Amidst all the disturbing chaos emanating hourly from neo- fascist authoritarian Donald "Rump" Trump's executive branch, we pause to take a look at how his Republican partners in the legislative branch are helping him "drain the swamp" of those nasty special interests. How's that coming along?
Well, all you Trump voters in mining country in Pennsylvania, Ohio, West Virginia, Kentucky, and Tennessee, rest assured that Republicans are looking out for your best inter... wait, what's that?
Moving to dismantle former President Barack Obama's legacy on the environment and other issues, House Republicans approved a measure Wednesday that scuttles a regulation aimed at preventing coal mining debris from being dumped into nearby streams. [snip]
Arizona Rep. Raul Grijalva, senior Democrat on the House Natural Resources Committee, said repealing the stream protection rule would "sicken and kill the very people Donald Trump falsely promised to help," coal miners in West Virginia and other states.It's not "brownish water," it's alternative clean water! Bottoms up!
Rep. John Yarmuth, D-Ky., displayed a bottle of brownish water he said came from a constituent's well near a surface coal mine. He challenged lawmakers to drink from it and said the stream rule was one of the only safety measures protecting people in coal country.
At the same time they were passing that "Feel Free to Pollute Act of 2017," House Republicans also decided we've got to allow our fossil fuel industry to bribe away unfettered:
On the same day the Senate confirmed Rex Tillerson as Donald Trump’s secretary of state, the House voted to kill a transparency rule for oil companies that Tillerson once lobbied against while CEO of Exxon Mobil.
So all in all, a good day for America’s largest oil and gas firm.
Using the little-known Congressional Review Act, the House GOP voted on Wednesday to kill an Obama-era regulation that would require publicly traded oil, gas, and mining companies to disclose any payments that they made to foreign governments, including taxes and royalties.
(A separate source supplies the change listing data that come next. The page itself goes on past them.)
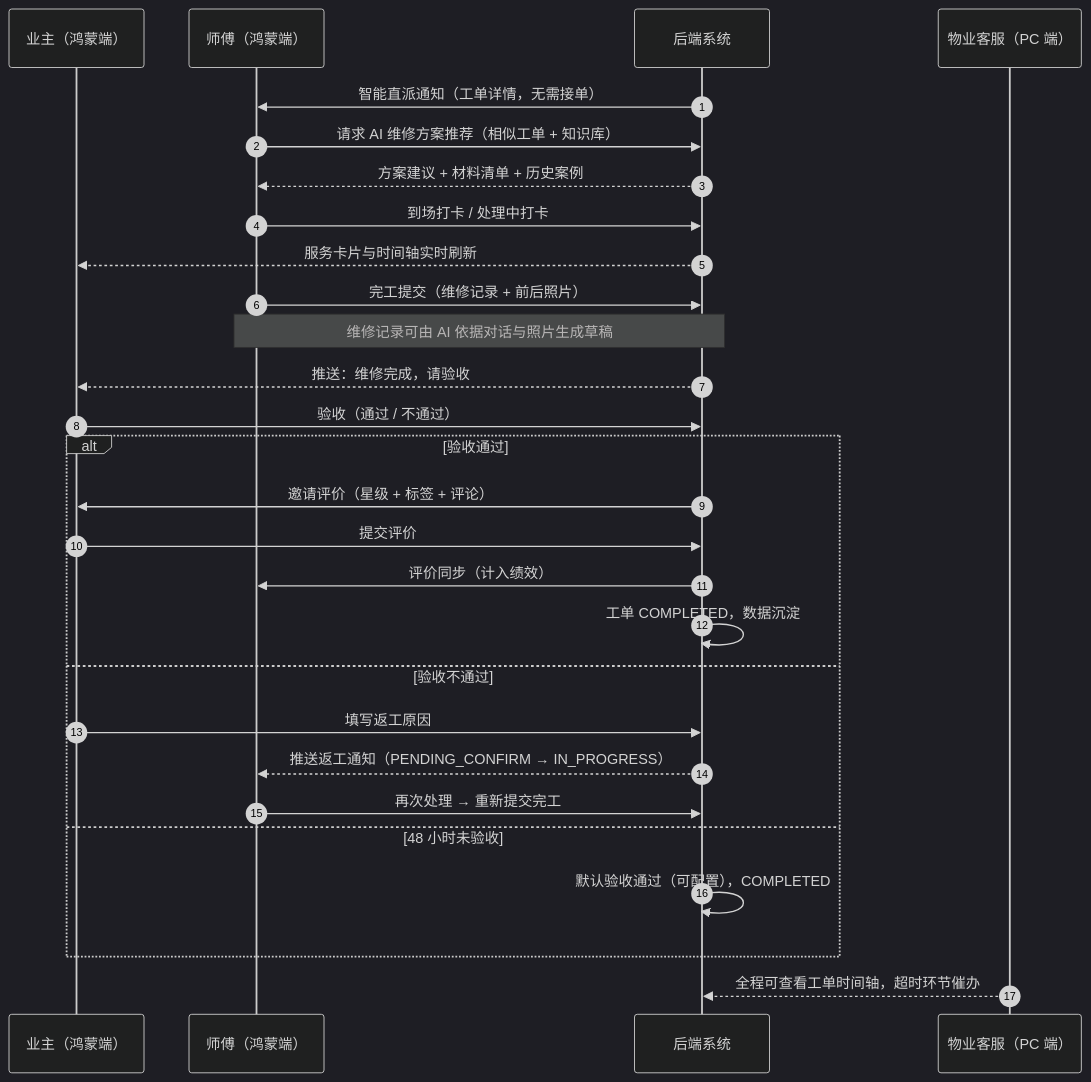
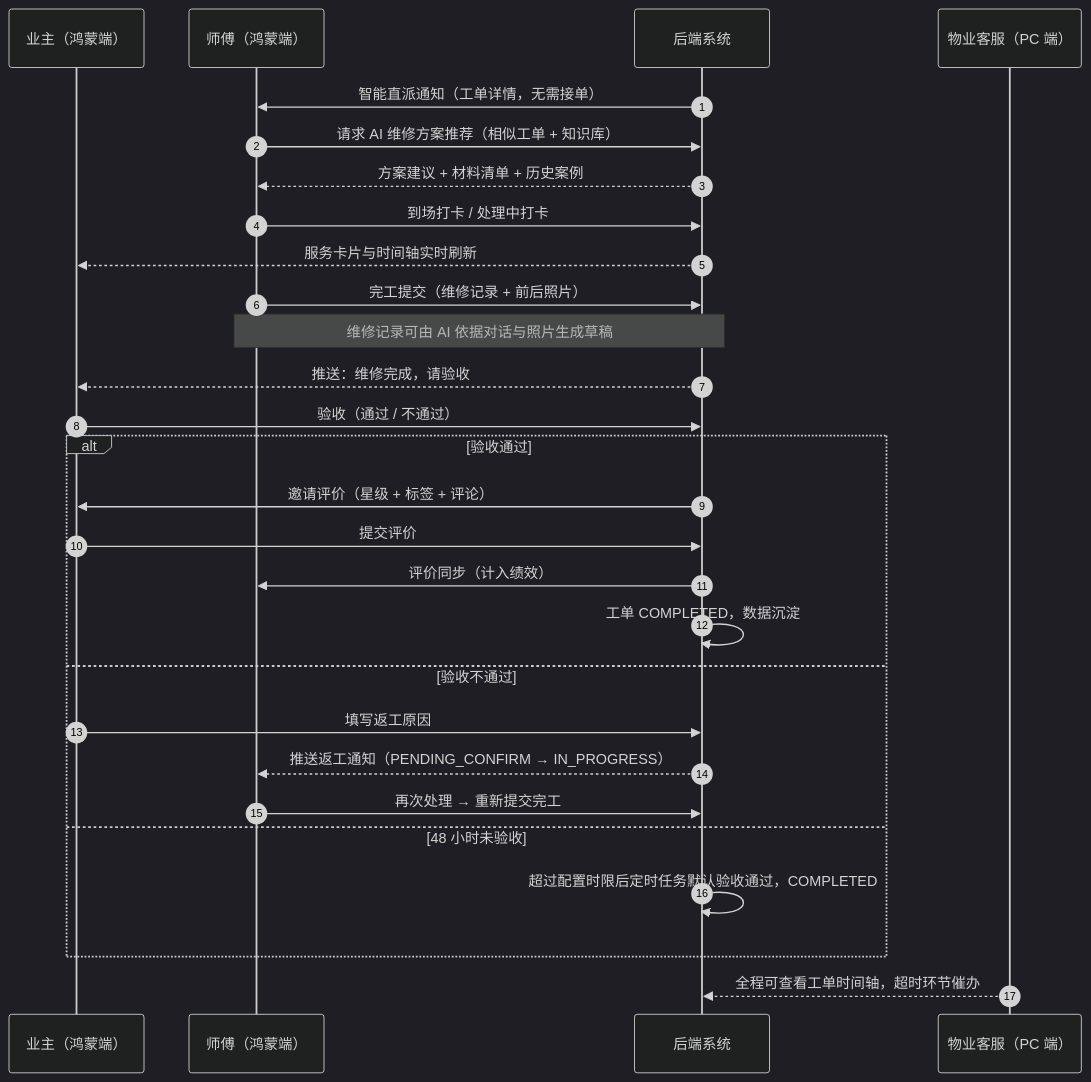
One commit to Zayu2005/WarrantyPro changed the sixth of 7 diagrams in docs/03-业务流程分析.md. Above: the diagram before and after it, drawn with Mermaid (dark theme). The commit also changed other lines of this file and 24 other files, not shown here.

````diff
--- a/docs/03-业务流程分析.md
+++ b/docs/03-业务流程分析.md
@@ -206,31 +206,31 @@
 ```mermaid
 sequenceDiagram
     autonumber
     participant O as 业主（鸿蒙端）
     participant W as 师傅（鸿蒙端）
     participant S as 后端系统
     participant C as 物业客服（PC 端）
 
     S->>W: 智能直派通知（工单详情，无需接单）
     W->>S: 请求 AI 维修方案推荐（相似工单 + 知识库）
     S-->>W: 方案建议 + 材料清单 + 历史案例
     W->>S: 到场打卡 / 处理中打卡
     S-->>O: 服务卡片与时间轴实时刷新
     W->>S: 完工提交（维修记录 + 前后照片）
     Note over W,S: 维修记录可由 AI 依据对话与照片生成草稿
     S-->>O: 推送：维修完成，请验收
     O->>S: 验收（通过 / 不通过）
     alt 验收通过
         S->>O: 邀请评价（星级 + 标签 + 评论）
         O->>S: 提交评价
         S->>W: 评价同步（计入绩效）
         S->>S: 工单 COMPLETED，数据沉淀
     else 验收不通过
         O->>S: 填写返工原因
         S-->>W: 推送返工通知（PENDING_CONFIRM → IN_PROGRESS）
         W->>S: 再次处理 → 重新提交完工
     else 48 小时未验收
-        S->>S: 默认验收通过（可配置），COMPLETED
+        S->>S: 超过配置时限后定时任务默认验收通过，COMPLETED
     end
     C-->>S: 全程可查看工单时间轴，超时环节催办
 ```
````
The rule itself dates back to the 2010 Dodd-Frank Act — when senators from both parties included a provision requiring greater disclosure from mining and drilling companies working abroad. The hope was to cut down on corruption in resource-rich developing countries by increasing transparency.After all, how are Russian kleptocrats supposed to survive without all that sweet sweet Exxon skid greasing?
The Era of Epic Corruption is in full swing.